Going to FK is like a pilgrimage to worship at the shrine of fabulous fish and impeccable, friendly, swift service. Just looking at the displays makes one drool. Add to that the fact that there is no smell (fresh fish does not smell “fishy”), and you know that this is the real thing: A place where the owners know all about, and love everything, fish.

The Galley is the little restaurant attached to the market. It is a no-frills eatery, squeaky clean, the food comes in Styrofoam containers (that’s the only beef I have with the place, for environmental reasons) and is absolutely out of this world good. Go there, test the Halibut for starters and be reeled in – hook, line and sinker.


The Trouble With Bambi And Thumper

Many years ago a friend from the US came to visit me in Germany. As a very special treat I took her one evening to a restaurant famous for its delicious and excellent game dishes. However, when I suggested the roasted hare (very yummy), my friend turned slightly green in the face and whispered: “I can’t eat that – it reminds me of Thumper.” A cartoon animal??? I did not even dare to suggest some of the other dishes which involved deer; that might have ended with my friend calling home in tears, sobbing: “They want me to eat Bambi!”

In the end my friend settled for a chicken dish. Apparently there had been no animated movies around with a cute motherless chicken braving the big wild world with the help of some friends.

I remembered this little story while having dinner the other night at Ruth’s Chris Steak House in Pasadena. Yes, they do serve venison; actually, it is the only place I know around here that does. They also know how to handle it, my double cut venison chops were superb and perfectly cooked, a real culinary delight of the first order.

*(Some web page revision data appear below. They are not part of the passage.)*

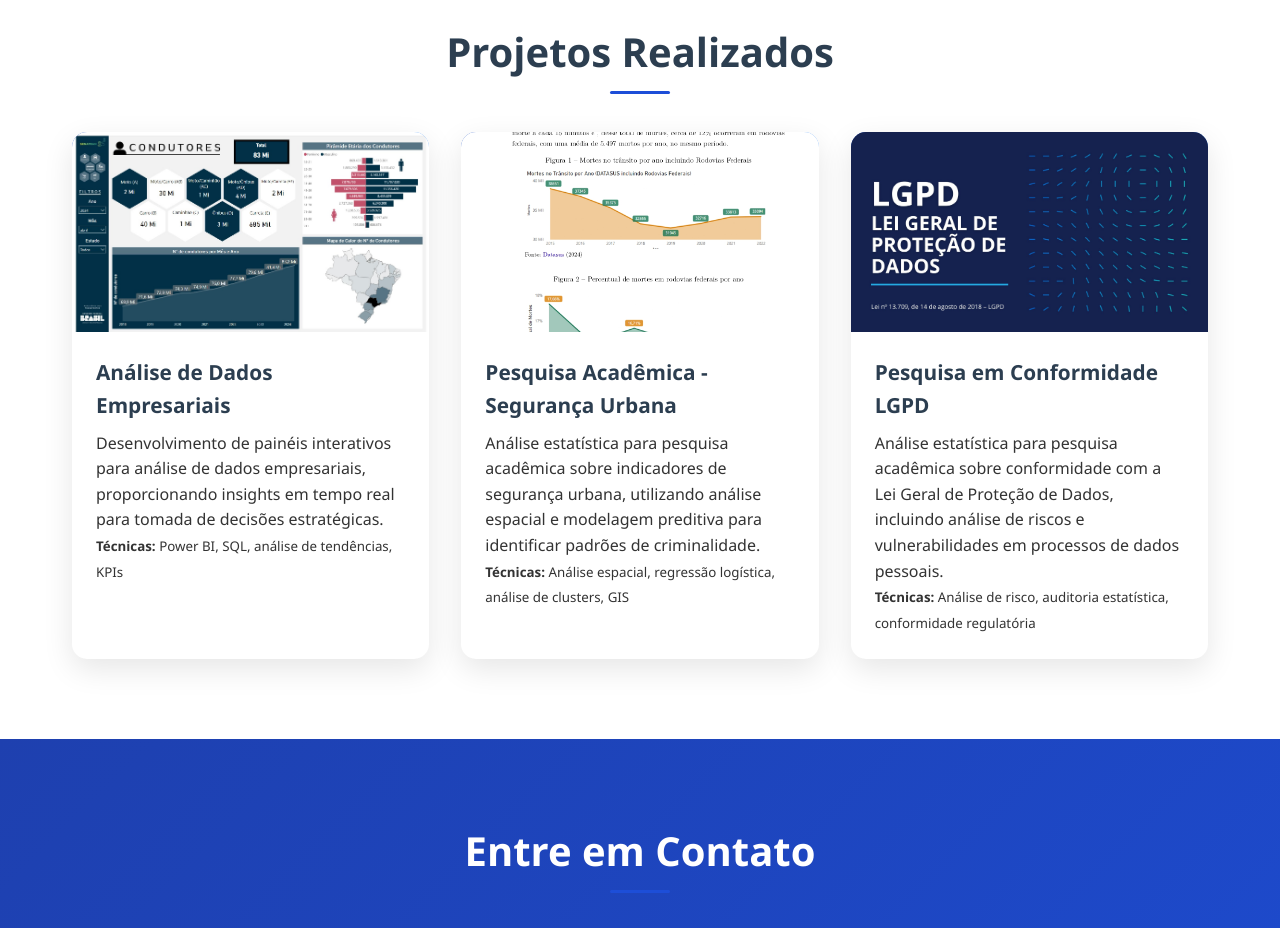
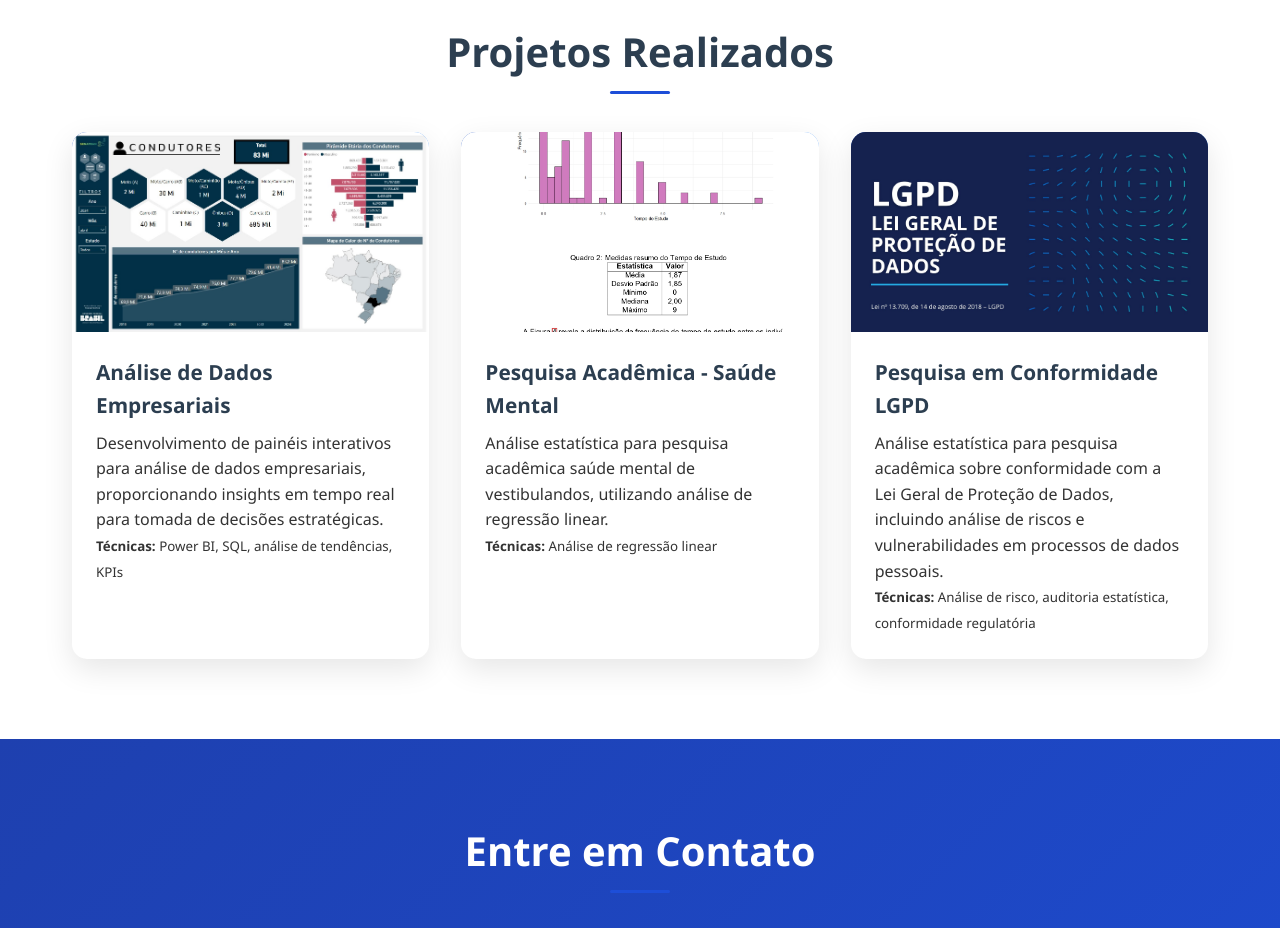
Before and after one commit to ArturCarv/AM_Analises, a plain HTML site: page index.html in a window 1280 px wide. Shown: the part 1740-2668 px from the top of the page. Drawn offline with Linux system fonts and the light colour scheme.

Commit message:
Alteração do Exemplo Academico

```diff
--- a/index.html
+++ b/index.html
@@ -701,15 +701,15 @@
                 </div>
                 <div class="project-card fade-in">
                     <div class="project-image">
-                        <img src="Exemplos/Cidades Seguras/Cidades_Seguras_page-0008.jpg" alt="Análise de Cidades Seguras" loading="lazy">
+                        <img src="Exemplos/PALOMA/paloma_page-0017.jpg" alt="Projeto de Estensão" loading="lazy">
                         <div class="overlay">
                             <i class="fas fa-shield-alt"></i>
                         </div>
                     </div>
                     <div class="project-content">
-                        <h3 class="project-title">Pesquisa Acadêmica - Segurança Urbana</h3>
-                        <p>Análise estatística para pesquisa acadêmica sobre indicadores de segurança urbana, utilizando análise espacial e modelagem preditiva para identificar padrões de criminalidade.</p>
-                        <small><strong>Técnicas:</strong> Análise espacial, regressão logística, análise de clusters, GIS</small>
+                        <h3 class="project-title">Pesquisa Acadêmica - Saúde Mental</h3>
+                        <p>Análise estatística para pesquisa acadêmica saúde mental de vestibulandos, utilizando análise de regressão linear.</p>
+                        <small><strong>Técnicas:</strong> Análise de regressão linear</small>
                     </div>
                 </div>
                 <div class="project-card fade-in">
```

Call me callous and heartless, but I do like Bambi’s mother, especially with blackberry sauce.